Ursula-Burnsv2How do you get from the projects to the top of a Fortune 500 company? Xerox CEO Ursula Burns will tell you: Speak your mind. Be fearless. And when your dreams are big, chase them.You might have seen Burns in the recent Makers documentary, where she talks about her path to success, or heard about her remarks at the 2013 Catalyst Awards Conference, or read her profile in Fast Company magazine.

Her story is an inspiration to women and men who aspire to lead.Burns got her start at Xerox as a summer intern while she was still a student of mechanical engineering at NY Polytechnic. Since then, she has moved all the way up the ranks, helping to turn her company’s financial performance around.
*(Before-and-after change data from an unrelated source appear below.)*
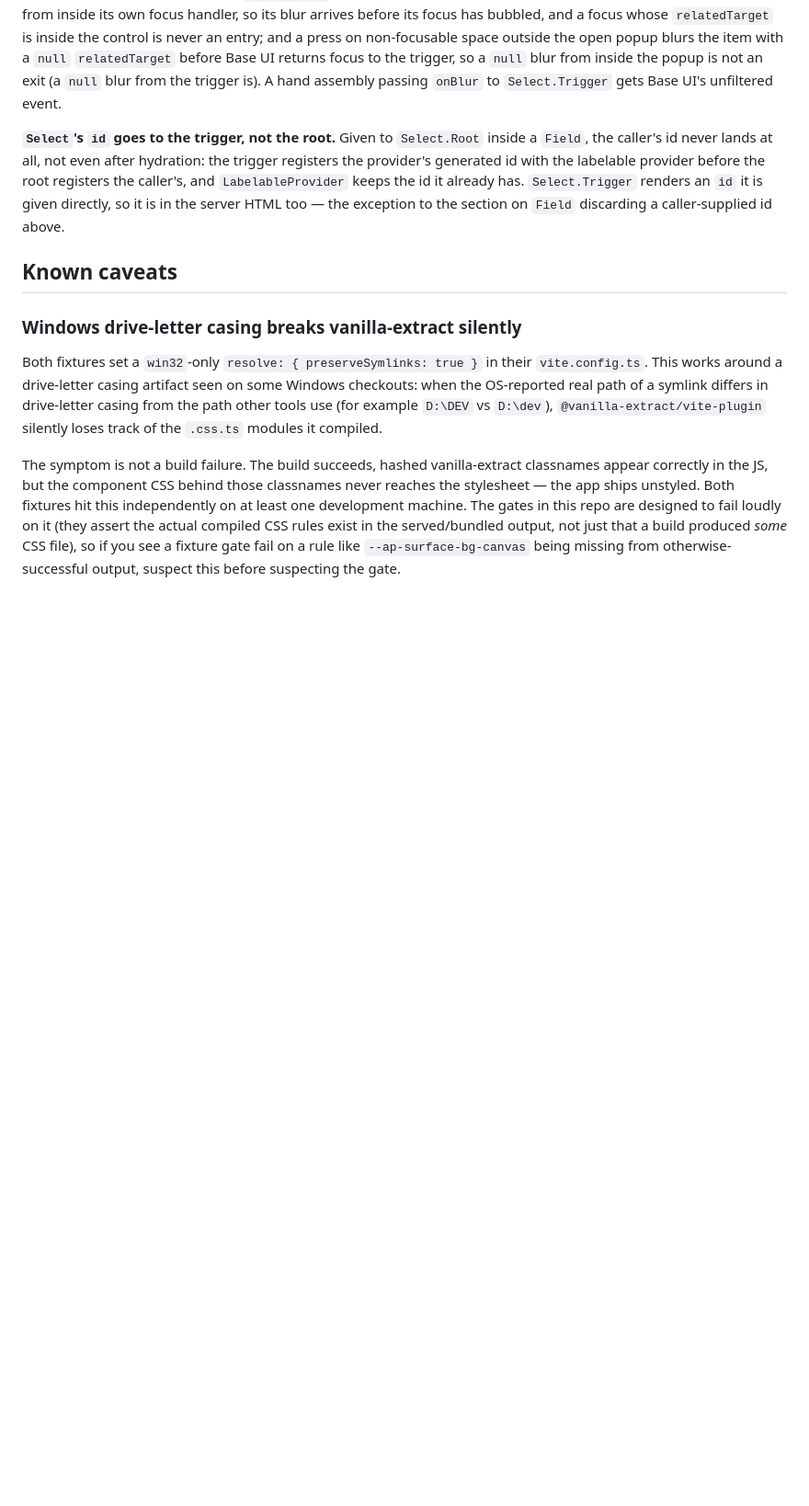
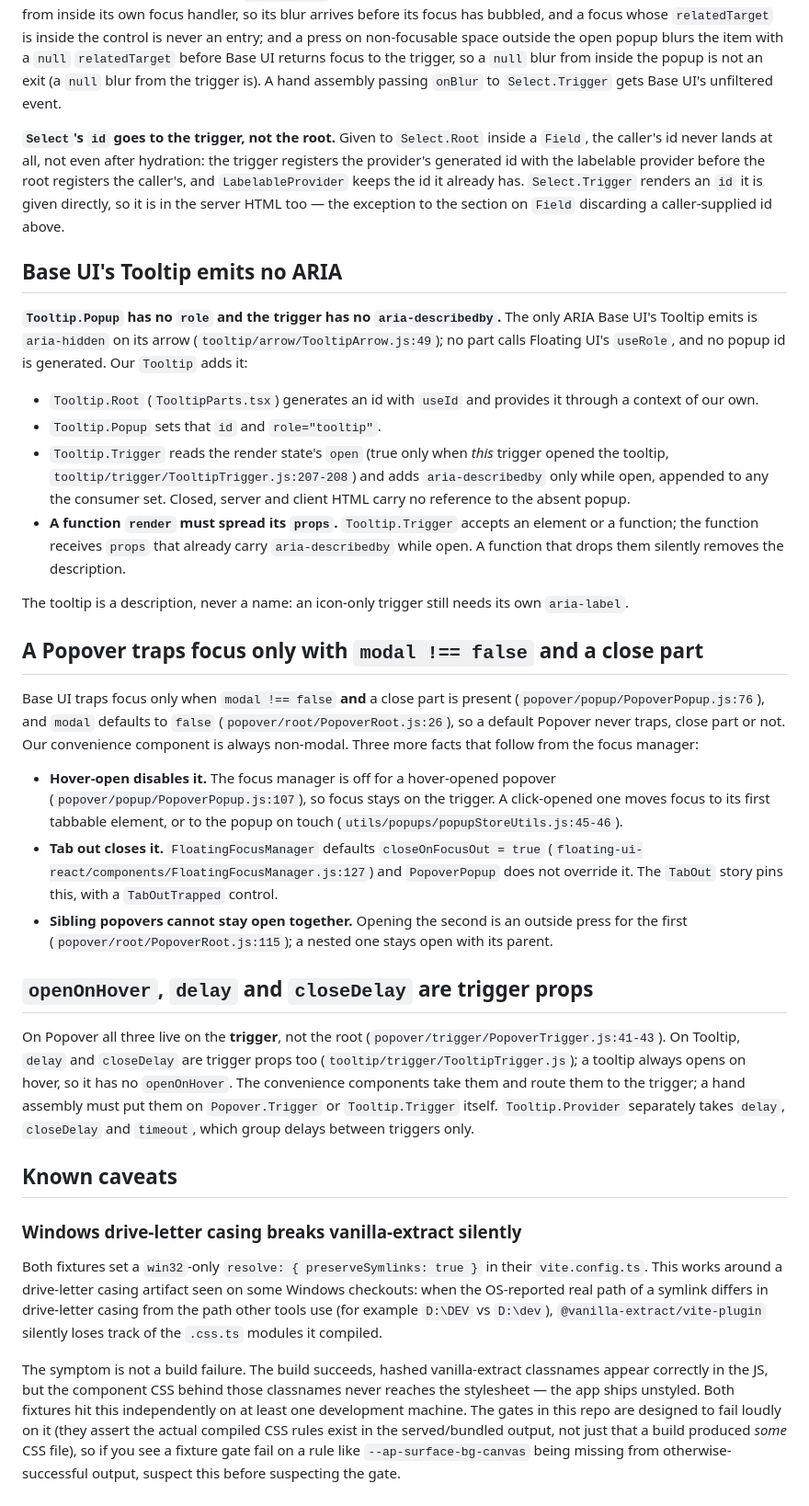
Before and after one commit to andrew-caines/apComponents, a Markdown page: docs/CONTRIBUTING.md, the part around one of its changes. Shown at 92% size. Drawn GitHub-style; blank space fills up the shorter version.

Commit message:
docs: record Tooltip and Popover's Base UI traps and verified behaviour

```diff
--- a/docs/CONTRIBUTING.md
+++ b/docs/CONTRIBUTING.md
@@ -989,6 +999,55 @@ labelable provider before the root registers the caller's, and
 `id` it is given directly, so it is in the server HTML too — the exception
 to the section on `Field` discarding a caller-supplied id above.
 
+## Base UI's Tooltip emits no ARIA
+
+**`Tooltip.Popup` has no `role` and the trigger has no `aria-describedby`.** The only ARIA
+Base UI's Tooltip emits is `aria-hidden` on its arrow (`tooltip/arrow/TooltipArrow.js:49`);
+no part calls Floating UI's `useRole`, and no popup id is generated. Our `Tooltip` adds it:
+
+- `Tooltip.Root` (`TooltipParts.tsx`) generates an id with `useId` and provides it
+  through a context of our own.
+- `Tooltip.Popup` sets that `id` and `role="tooltip"`.
+- `Tooltip.Trigger` reads the render state's `open` (true only when *this* trigger opened
+  the tooltip, `tooltip/trigger/TooltipTrigger.js:207-208`) and adds `aria-describedby`
+  only while open, appended to any the consumer set. Closed, server and client HTML carry
+  no reference to the absent popup.
+- **A function `render` must spread its `props`.** `Tooltip.Trigger` accepts an element or
+  a function; the function receives `props` that already carry `aria-describedby` while
+  open. A function that drops them silently removes the description.
+
+The tooltip is a description, never a name: an icon-only trigger still needs its own
+`aria-label`.
+
+## A Popover traps focus only with `modal !== false` and a close part
+
+Base UI traps focus only when `modal !== false` **and** a close part is present
+(`popover/popup/PopoverPopup.js:76`), and `modal` defaults to `false`
+(`popover/root/PopoverRoot.js:26`), so a default Popover never traps, close part or not.
+Our convenience component is always non-modal. Three more facts that follow from the
+focus manager:
+
+- **Hover-open disables it.** The focus manager is off for a hover-opened popover
+  (`popover/popup/PopoverPopup.js:107`), so focus stays on the trigger. A click-opened one
+  moves focus to its first tabbable element, or to the popup on touch
+  (`utils/popups/popupStoreUtils.js:45-46`).
+- **Tab out closes it.** `FloatingFocusManager` defaults `closeOnFocusOut = true`
+  (`floating-ui-react/components/FloatingFocusManager.js:127`) and `PopoverPopup` does not
+  override it. The `TabOut` story pins this, with a `TabOutTrapped` control.
+- **Sibling popovers cannot stay open together.** Opening the second is an outside press
+  for the first (`popover/root/PopoverRoot.js:115`); a nested one stays open with its
+  parent.
+
+## `openOnHover`, `delay` and `closeDelay` are trigger props
+
+On Popover all three live on the **trigger**, not the root
+(`popover/trigger/PopoverTrigger.js:41-43`). On Tooltip, `delay` and `closeDelay` are
+trigger props too (`tooltip/trigger/TooltipTrigger.js`); a tooltip always opens on hover,
+so it has no `openOnHover`. The convenience components take them and route them
+to the trigger; a hand assembly must put them on `Popover.Trigger` or `Tooltip.Trigger`
+itself. `Tooltip.Provider` separately takes `delay`, `closeDelay` and `timeout`, which
+group delays between triggers only.
+
 ## Known caveats
 
 ### Windows drive-letter casing breaks vanilla-extract silently
```
Also changed, not shown: other parts of docs/CONTRIBUTING.md (+10 -0 lines), 1 other file.
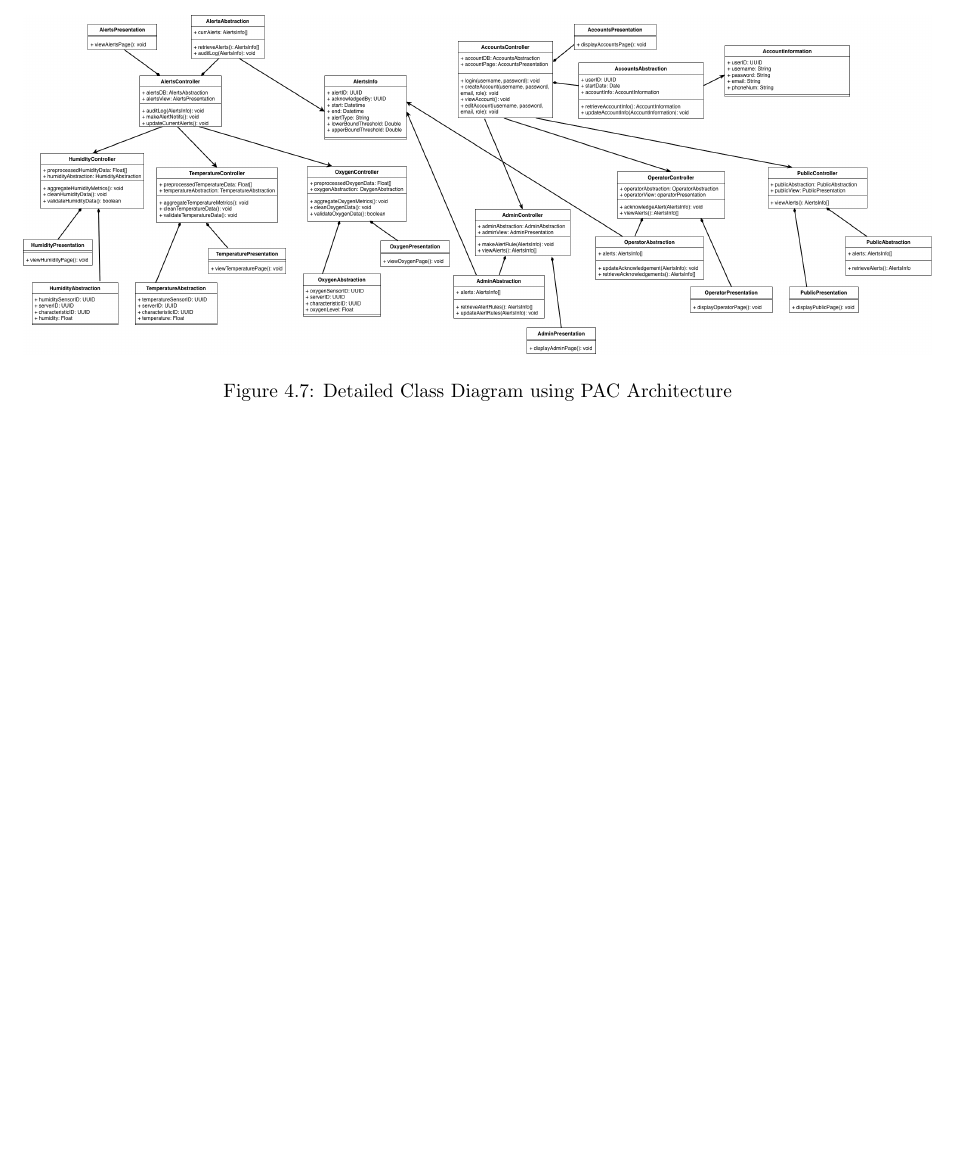
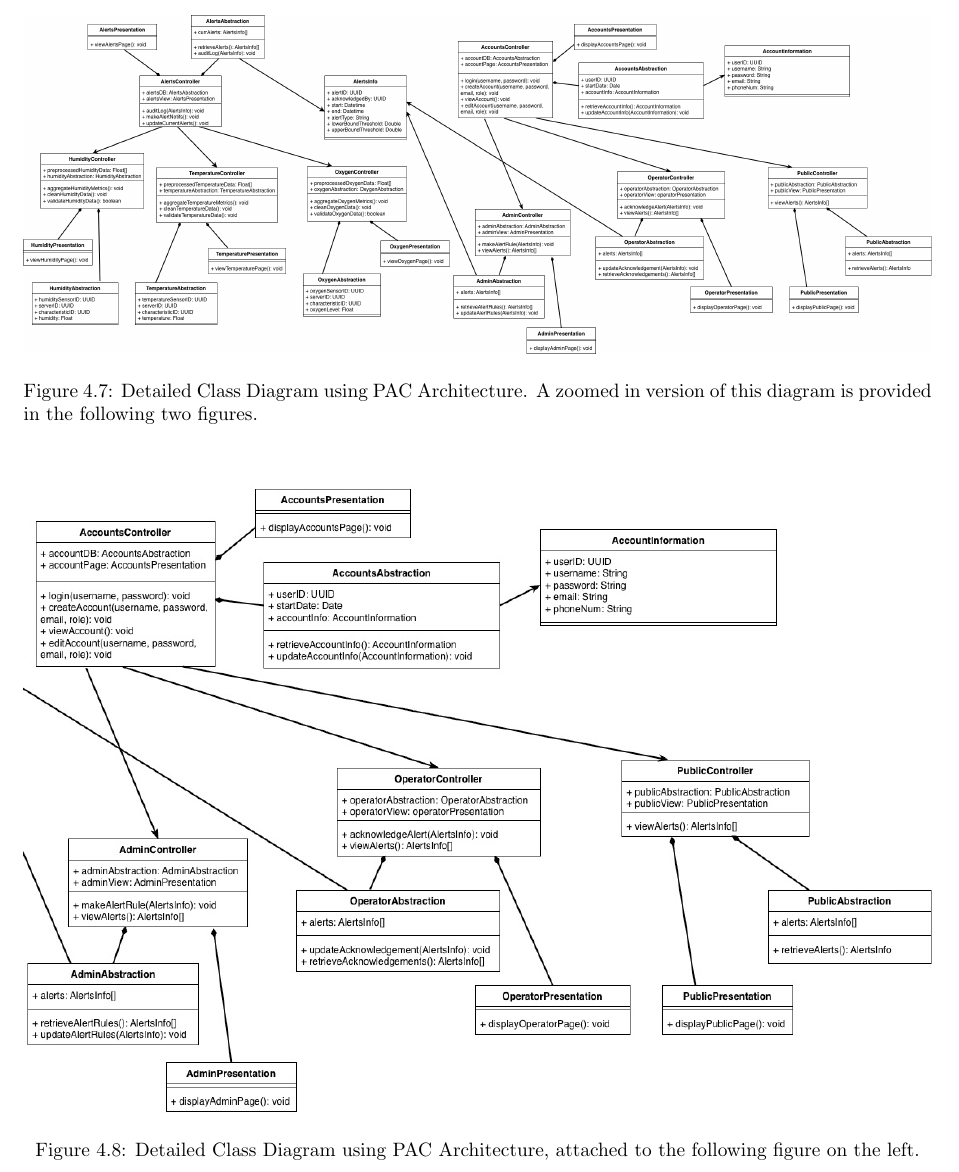
Before and after one commit to rv810/3A04-T02-Team3, a LaTeX document (deliverable 3/SE3A04_D3_Template.tex, which reads deliverable 3/SE3A04_D3_Class.tex): part of page 9 of 11 before the commit and part of page 9 of 12 after it, cut at the place of the change, the shorter picture padded with empty space. Compiled offline with pdfLaTeX.

Commit message:
added zoomed in options

```diff
--- a/deliverable 3/SE3A04_D3_Class.tex
+++ b/deliverable 3/SE3A04_D3_Class.tex
@@ -8,7 +8,22 @@ The following figure is a detailed class diagram for the system using PAC Archit
 \begin{figure}[H]
     \centering
     \includegraphics[width=1\textwidth]{classDiagramD3.png}
-    \caption{Detailed Class Diagram using PAC Architecture}
+    \caption{Detailed Class Diagram using PAC Architecture. A zoomed in version of this diagram is provided in the following two figures.}
+    \label{fig:pac_class_diagram}
+\end{figure}
+
+
+\begin{figure}[H]
+    \centering
+    \includegraphics[width=1\textwidth]{class1.jpeg}
+    \caption{Detailed Class Diagram using PAC Architecture, attached to the following figure on the left.}
+    \label{fig:pac_class_diagram}
+\end{figure}
+
+\begin{figure}[H]
+    \centering
+    \includegraphics[width=1\textwidth]{class2.jpeg}
+    \caption{Detailed Class Diagram using PAC Architecture, attached to the previous figure on the right.}
     \label{fig:pac_class_diagram}
 \end{figure}
 
```
Also changed, not shown: deliverable 3/class1.jpeg (added), deliverable 3/class2.jpeg (added).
Now, she is pushing Xerox to evolve from a printing equipment manufacturer to a leader in the digital age.This forward-leaning approach has earned Burns many kinds of accolades, from a profile in Fast Company to opportunities to lead the White House’s Export Council.

But it’s her approach to the workplace that may be most enlightening for women. Under Burns’ leadership, Xerox employees are encouraged to be more outspoken about the things they know best.Earlier this year, she told the Wall Street Journal that balance should be achieved through the span of a lifetime, not a week, day or month, and sometimes that may mean putting personal needs ahead of career and family. And sometimes it may mean the opposite.

She also urges young women to stay encouraged, even when they feel like they don’t fit in, and to be unafraid to ask for help. As she wrote in her personal story for Lean In,

Dreams do come true, but not without the help of others, a good education, a strong work ethic and the courage to lean in.

For not only demonstrating courage in her own career, but encouraging other women to do the same, WomenLEADInc recognizes Ursula Burns as a Women Who Leads in Engineering and as a F500 CEO . 



To learn more about how the revolutionary WomenLEAD platform supports women’s development as leaders individually and within organizations, please check out our main page at and consider supporting our Indiegogo fundraising campaign. Follow us on Twitter @WomenLEADInc.